Required work:
Images are to be dropped; everything else in the entries below must be copied exactly.

Available records:
+---+

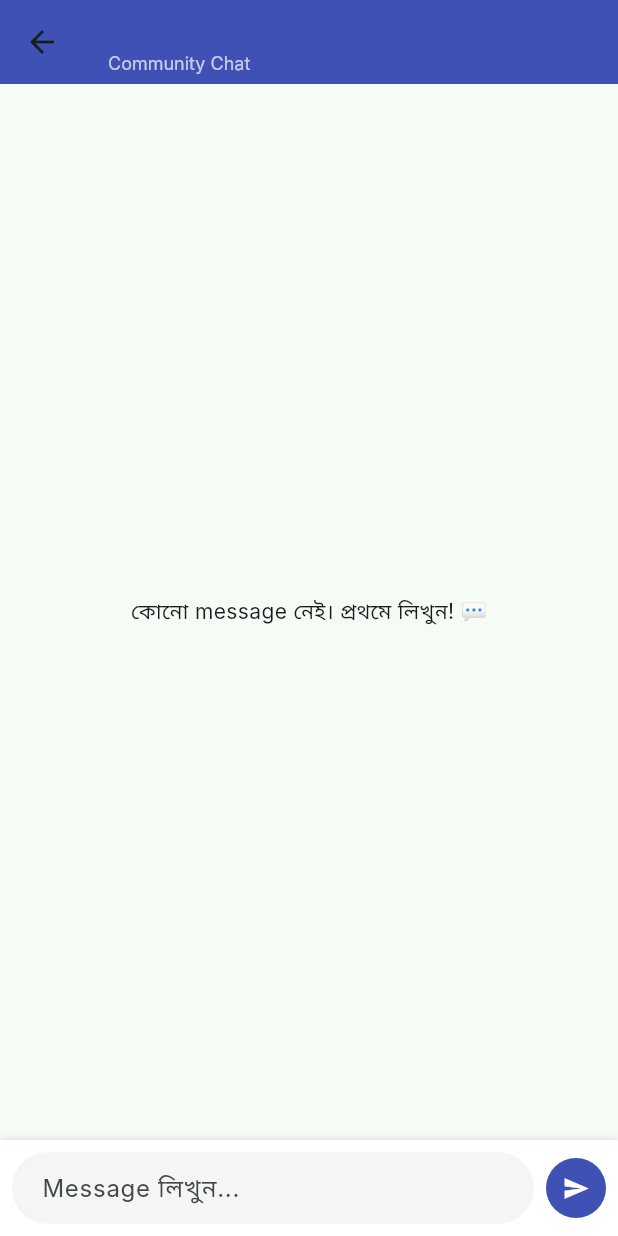
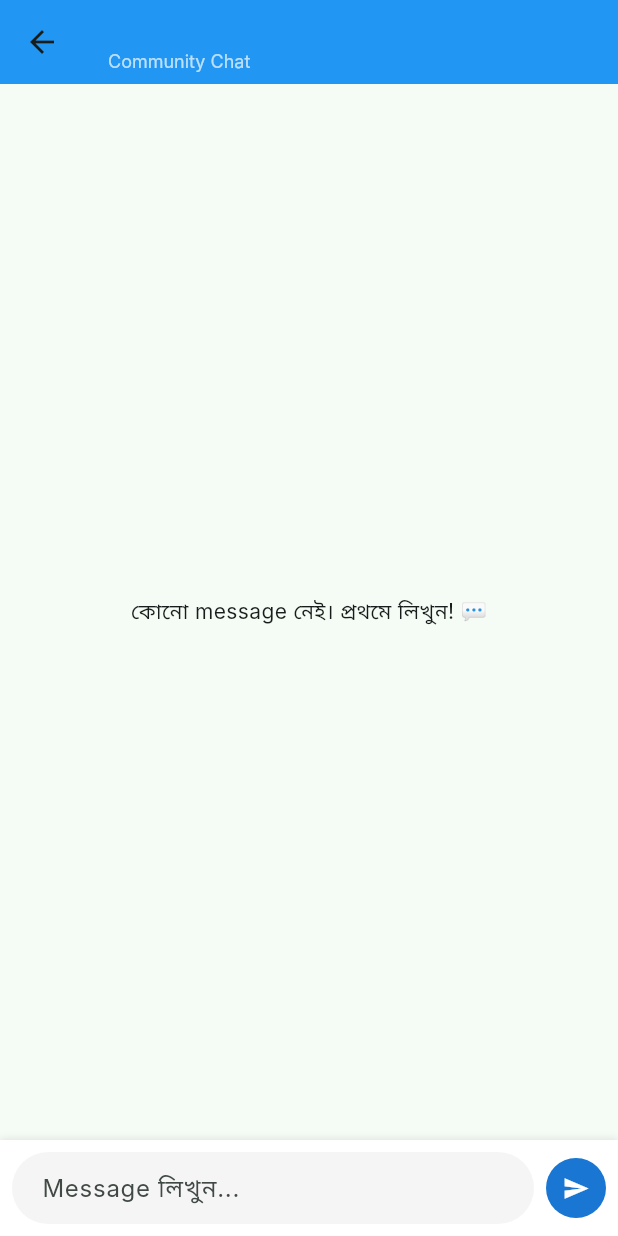
Before and after one commit to gitsifat091/house-manager, a Flutter app: the CommunityChatScreen screen opened directly with empty values, on a phone screen of 412 x 824 dp. Run offline on Flutter 3.47's test engine with Material 3 defaults, Android fonts, the phone set to English and light mode, and no system bars; our stand-ins replace cloud_firestore, firebase_auth, firebase_core, firebase_messaging, fl_chart, image_picker and 3 more; accounts and stored records are empty; Roboto replaces fonts that are missing (Inter).

```diff
--- a/lib/screens/community/community_chat_screen.dart
+++ b/lib/screens/community/community_chat_screen.dart
@@ -81,17 +81,53 @@ class _CommunityChatScreenState extends State<CommunityChatScreen> {
     final uid = _auth.currentUser!.uid;
 
     return Scaffold(
+      // appBar: AppBar(
+      //   title: Column(
+      //     crossAxisAlignment: CrossAxisAlignment.start,
+      //     children: [
+      //       Text(widget.propertyName,
+      //         style: const TextStyle(
+      //           fontSize: 18,           // size চাইলে adjust করো
+      //           fontWeight: FontWeight.bold,  // 👈 bold করার জন্য
+      //           color: Colors.white,    // 👈 এখানে color change করো
+      //         ),
+      //       ),
+      //       const Text('Community Chat',
+      //           style: TextStyle(fontSize: 12, color: Colors.white70)),
+      //     ],
+      //   ),
+      //   backgroundColor: Colors.blue,
+      // ),
+
       appBar: AppBar(
+        backgroundColor: Colors.blue,
+        elevation: 0,
         title: Column(
           crossAxisAlignment: CrossAxisAlignment.start,
+          mainAxisSize: MainAxisSize.min,
           children: [
-            Text(widget.propertyName),
-            const Text('Community Chat',
-                style: TextStyle(fontSize: 12, color: Colors.white70)),
+            Text(
+              widget.propertyName,
+              style: const TextStyle(
+                fontSize: 18,
+                fontWeight: FontWeight.bold,
+                color: Colors.white,
+              ),
+              maxLines: 1,
+              overflow: TextOverflow.ellipsis,
+            ),
+            const SizedBox(height: 2),
+            const Text(
+              'Community Chat',
+              style: TextStyle(
+                fontSize: 12,
+                color: Colors.white70,
+              ),
+            ),
           ],
         ),
-        backgroundColor: Colors.indigo,
       ),
+
       body: Column(
         children: [
           Expanded(
@@ -148,8 +184,8 @@ class _CommunityChatScreenState extends State<CommunityChatScreen> {
         ),
         decoration: BoxDecoration(
           color: isMe
-              ? Colors.indigo
-              : (isLandlord ? Colors.orange.shade100 : Colors.grey.shade200),
+              ? Colors.blue
+              : (isLandlord ? Colors.grey.shade100 : Colors.grey.shade200),
           borderRadius: BorderRadius.only(
             topLeft: const Radius.circular(16),
             topRight: const Radius.circular(16),
@@ -170,7 +206,7 @@ class _CommunityChatScreenState extends State<CommunityChatScreen> {
                     style: TextStyle(
                       fontSize: 11,
                       fontWeight: FontWeight.bold,
-                      color: isLandlord ? Colors.orange.shade800 : Colors.grey.shade700,
+                      color: isLandlord ? Colors.black : Colors.grey.shade700,
                     ),
                   ),
                   const SizedBox(width: 4),
@@ -178,7 +214,7 @@ class _CommunityChatScreenState extends State<CommunityChatScreen> {
                     Container(
                       padding: const EdgeInsets.symmetric(horizontal: 4, vertical: 1),
                       decoration: BoxDecoration(
-                        color: Colors.orange,
+                        color: Colors.grey,
                         borderRadius: BorderRadius.circular(4),
                       ),
                       child: const Text('বাড়ীওয়ালা',
@@ -236,7 +272,7 @@ class _CommunityChatScreenState extends State<CommunityChatScreen> {
           ),
           const SizedBox(width: 8),
           CircleAvatar(
-            backgroundColor: Colors.indigo,
+            backgroundColor: Colors.blue.shade700,
             child: IconButton(
               icon: const Icon(Icons.send, color: Colors.white, size: 18),
               onPressed: _sendMessage,
```
Also changed, not shown: lib/screens/landlord/payment_list_screen.dart (+17 -1 lines), lib/screens/tenant/tenant_dashboard.dart (+2 -12 lines), lib/services/payment_service.dart (+17 -0 lines).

+---+

Result:
Before and after one commit to gitsifat091/house-manager, a Flutter app: the CommunityChatScreen screen opened directly with empty values, on a phone screen of 412 x 824 dp. Run offline on Flutter 3.47's test engine with Material 3 defaults, Android fonts, the phone set to English and light mode, and no system bars; our stand-ins replace cloud_firestore, firebase_auth, firebase_core, firebase_messaging, fl_chart, image_picker and 3 more; accounts and stored records are empty; Roboto replaces fonts that are missing (Inter).

```diff
--- a/lib/screens/community/community_chat_screen.dart
+++ b/lib/screens/community/community_chat_screen.dart
@@ -81,17 +81,53 @@ class _CommunityChatScreenState extends State<CommunityChatScreen> {
     final uid = _auth.currentUser!.uid;
 
     return Scaffold(
+      // appBar: AppBar(
+      //   title: Column(
+      //     crossAxisAlignment: CrossAxisAlignment.start,
+      //     children: [
+      //       Text(widget.propertyName,
+      //         style: const TextStyle(
+      //           fontSize: 18,           // size চাইলে adjust করো
+      //           fontWeight: FontWeight.bold,  // 👈 bold করার জন্য
+      //           color: Colors.white,    // 👈 এখানে color change করো
+      //         ),
+      //       ),
+      //       const Text('Community Chat',
+      //           style: TextStyle(fontSize: 12, color: Colors.white70)),
+      //     ],
+      //   ),
+      //   backgroundColor: Colors.blue,
+      // ),
+
       appBar: AppBar(
+        backgroundColor: Colors.blue,
+        elevation: 0,
         title: Column(
           crossAxisAlignment: CrossAxisAlignment.start,
+          mainAxisSize: MainAxisSize.min,
           children: [
-            Text(widget.propertyName),
-            const Text('Community Chat',
-                style: TextStyle(fontSize: 12, color: Colors.white70)),
+            Text(
+              widget.propertyName,
+              style: const TextStyle(
+                fontSize: 18,
+                fontWeight: FontWeight.bold,
+                color: Colors.white,
+              ),
+              maxLines: 1,
+              overflow: TextOverflow.ellipsis,
+            ),
+            const SizedBox(height: 2),
+            const Text(
+              'Community Chat',
+              style: TextStyle(
+                fontSize: 12,
+                color: Colors.white70,
+              ),
+            ),
           ],
         ),
-        backgroundColor: Colors.indigo,
       ),
+
       body: Column(
         children: [
           Expanded(
@@ -148,8 +184,8 @@ class _CommunityChatScreenState extends State<CommunityChatScreen> {
         ),
         decoration: BoxDecoration(
           color: isMe
-              ? Colors.indigo
-              : (isLandlord ? Colors.orange.shade100 : Colors.grey.shade200),
+              ? Colors.blue
+              : (isLandlord ? Colors.grey.shade100 : Colors.grey.shade200),
           borderRadius: BorderRadius.only(
             topLeft: const Radius.circular(16),
             topRight: const Radius.circular(16),
@@ -170,7 +206,7 @@ class _CommunityChatScreenState extends State<CommunityChatScreen> {
                     style: TextStyle(
                       fontSize: 11,
                       fontWeight: FontWeight.bold,
-                      color: isLandlord ? Colors.orange.shade800 : Colors.grey.shade700,
+                      color: isLandlord ? Colors.black : Colors.grey.shade700,
                     ),
                   ),
                   const SizedBox(width: 4),
@@ -178,7 +214,7 @@ class _CommunityChatScreenState extends State<CommunityChatScreen> {
                     Container(
                       padding: const EdgeInsets.symmetric(horizontal: 4, vertical: 1),
                       decoration: BoxDecoration(
-                        color: Colors.orange,
+                        color: Colors.grey,
                         borderRadius: BorderRadius.circular(4),
                       ),
                       child: const Text('বাড়ীওয়ালা',
@@ -236,7 +272,7 @@ class _CommunityChatScreenState extends State<CommunityChatScreen> {
           ),
           const SizedBox(width: 8),
           CircleAvatar(
-            backgroundColor: Colors.indigo,
+            backgroundColor: Colors.blue.shade700,
             child: IconButton(
               icon: const Icon(Icons.send, color: Colors.white, size: 18),
               onPressed: _sendMessage,
```
Also changed, not shown: lib/screens/landlord/payment_list_screen.dart (+17 -1 lines), lib/screens/tenant/tenant_dashboard.dart (+2 -12 lines), lib/services/payment_service.dart (+17 -0 lines).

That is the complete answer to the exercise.